Vanishing on 7th Street first published by VODzilla.co
Cinema is a product of the compromising interplay between light and shadow. A balance of both is needed to ensure that we can enter its world of discernible images, as opposed to just seeing its blank white screen, or being left alone in the dark – and while it is, strictly, only the light that we see, our imaginations finds ways of filling in the shadowy spaces between. So self-aware is Brad Anderson’s Vanishing on 7th Street that it is dealing in the constituent materials of cinema itself that its opening credits are illuminated from behind by the flickering light of a visible (intradiegetic) projector, before we are introduced to Paul (John Leguizamo), a projectionist working the booth at a mall’s multiplex and, in any spare moment he can snatch between changing reels, reading a book entitled Mysterious Dark Matter by the light of the torch that he has strapped to his forehead. Paul has a professional preoccupation with darkness and light. When the power cuts off and all the lights in the building go out, his torch is what keeps the darkness away. Everyone else just vanishes, taken by the shadows and leaving behind only the clothes that they were wearing.
Soon injured and barely alive, Paul is not really the main character in Vanishing on 7th Street, although so very few people have been left behind after the film’s obscure overnight apocalypse that he may as well be. Other survivors include selfish TV reporter Luke Ryder (Hayden Christensen, most famous for playing a character drawn to the Dark Side), distraught ex-junkie mother Rosemary (Thandie Newton) and 12-year-old James (Jacob Latimore), who all hole up together in a Detroit bar with its own generator, and make increasingly desperate plans to escape, or at least to keep the lights on. Meanwhile the days rapidly get shorter and strange figures circle in the shadows. Decidedly humanoid, these creatures of darkness also moan and sigh and wail, while playing tricks on the mind to lure people out of the light to those invisible spaces where they are most vulnerable. They are also photophobic, like the monsters in David Twohy’s Pitch Black (2000), Robert Harmon’s They (2002) and Troy Nixey’s Don’t Be Afraid of the Dark (2010) – in flight from the ever dwindling light and always inhabiting the periphery of what the viewer can see.

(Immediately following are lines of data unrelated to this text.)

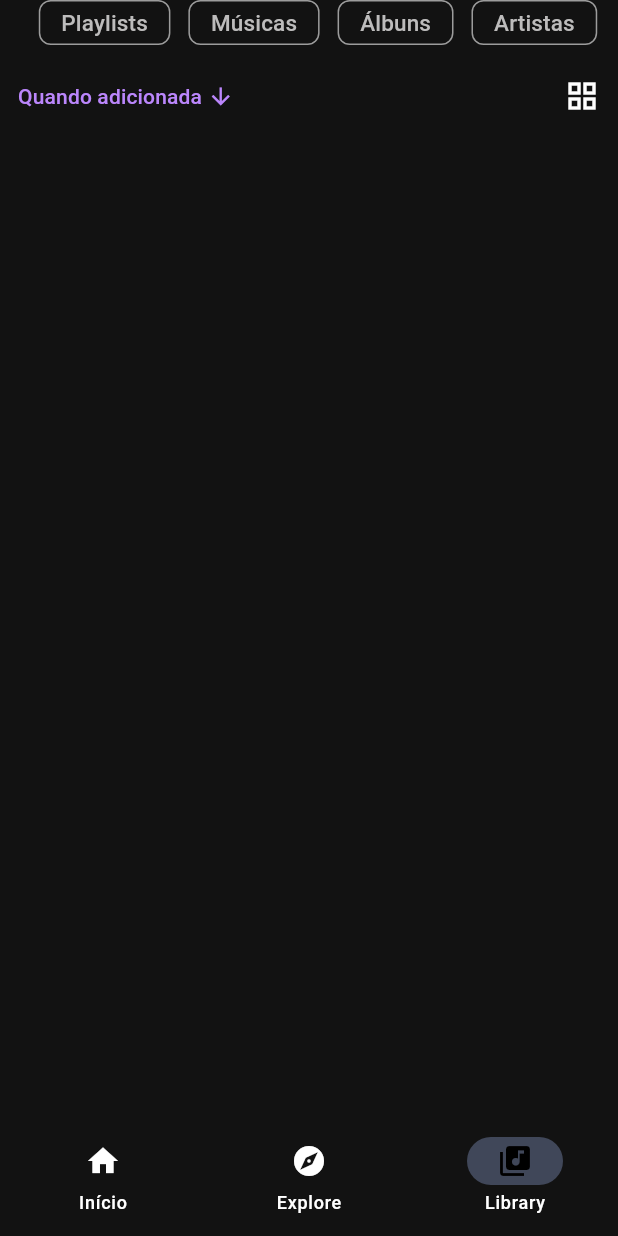
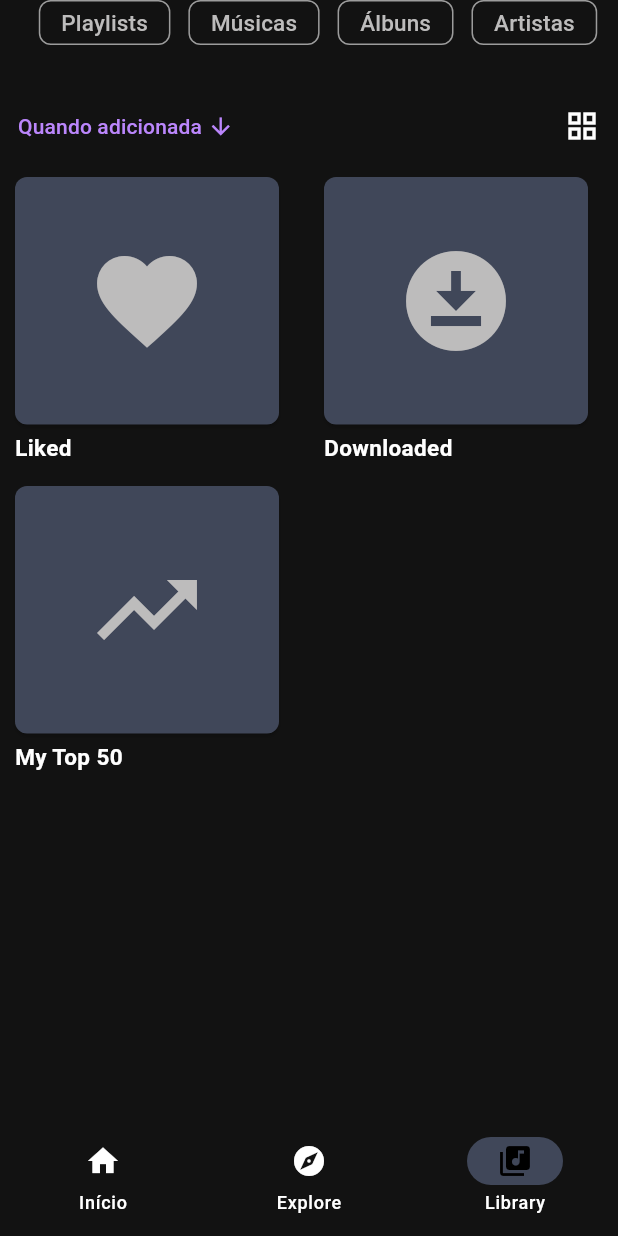
Before and after one commit to BrunoPascoa76/innertune-replica, a Flutter app: the screen it shows after launch, item 3 of the bottom bar chosen, on a phone screen of 412 x 824 dp. Run offline on Flutter 3.47's test engine with Material 3 defaults, Android fonts, the phone set to English and light mode, and no system bars.

Commit message:
finished regular buttons

```diff
--- a/lib/widgets/library.dart
+++ b/lib/widgets/library.dart
@@ -10,7 +10,7 @@ class LibraryScreen extends StatelessWidget{
           //TODO: add search bar (separate file for reusability)
           //"filters" (for lack of a better term)
           SizedBox(
-            height: 30.0,
+            height: 50.0,
             child: ListView(
               shrinkWrap: true,
               physics: ClampingScrollPhysics(),
@@ -42,7 +42,17 @@ class LibraryScreen extends StatelessWidget{
               ]
           )
           ),
-          //TODO: add playlists
+          GridView.count(
+            childAspectRatio: 1,
+            shrinkWrap: true,
+            physics: NeverScrollableScrollPhysics(),
+            crossAxisCount: 2,
+            children: [
+              iconPlaylist(Icons.favorite,"Liked"),
+              iconPlaylist(Icons.download_for_offline, "Downloaded"),
+              iconPlaylist(Icons.trending_up, "My Top 50")
+            ]
+          )
         ]
       ),
     );
@@ -51,7 +61,7 @@ class LibraryScreen extends StatelessWidget{
 
 Widget playlistFilter(String name){
   return Padding(
-    padding: EdgeInsets.only(left: 12),
+    padding: EdgeInsets.only(left: 12,bottom:20),
     child: TextButton(
       onPressed: (){},
       style: ButtonStyle(
@@ -69,3 +79,34 @@ Widget playlistFilter(String name){
     )
   );
 }
+
+Widget iconPlaylist(IconData icon,String text){
+    return Padding(
+      padding: EdgeInsets.only(left:10,bottom:15,right:20),
+      child: Column(
+        crossAxisAlignment: CrossAxisAlignment.stretch,
+        children: [
+          LayoutBuilder(
+            builder: (BuildContext context, BoxConstraints constraints) {
+              return ElevatedButton(
+              onPressed: () {},
+              style: ElevatedButton.styleFrom(
+                foregroundColor: Color.fromARGB(255, 189, 188, 188),
+                backgroundColor: Color.fromARGB(255,64,71,89),
+                fixedSize: Size(constraints.maxWidth, constraints.maxWidth-11),
+                shape: RoundedRectangleBorder(
+                  borderRadius: BorderRadius.circular(8.0),
+                ),
+              ),
+              child: Icon(icon,size:80),
+              );
+            },
+          ),
+          Padding(
+            padding: EdgeInsets.only(top:5),
+            child:Text(style:TextStyle(fontWeight: FontWeight.bold,fontSize:15),text)
+          )
+        ]
+      ),
+    );
+}
```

“The math doesn’t add up,” says Paul, trying to work out whether the world has fallen victim to flesh-eating bacteria, a singularity, a wormhole, divine punishment, alien abduction, Biblical rapture, or who knows what. He is right about the maths, but it hardly matters: what threatens these characters is so abstract and (literally) obscure that it lends itself to all manner of readings, be they physical, psychological, theological or eschatological. The more the film keeps us (like its characters) in the dark, the more evocative and strange its beleaguerment by blackout proves, encroaching with all the inevitability of death, even as our players, entrapped in a black place of grief and guilt, or perhaps in a limbo, keep raging against the dying of the light. As the darkness fills more and more of the screen, we all end up projecting our desires and fears onto its emptiness.
Vanishing on 7th Street is concerned with the triumph of night over day – and these characters’ efforts to keep the darkness at bay are also an attempt to stop the cinema’s screen turning completely black, and so to keep the show on the road. Ultimately, its themes are existential – and when the lights, in both film and theatre, come back up, the world, though reset, is somehow different.
Summary: Brad Anderson (Session 9, The Machinist) plays off cinema’s light and shadows for existential, apocalyptic horror
© Anton Bitel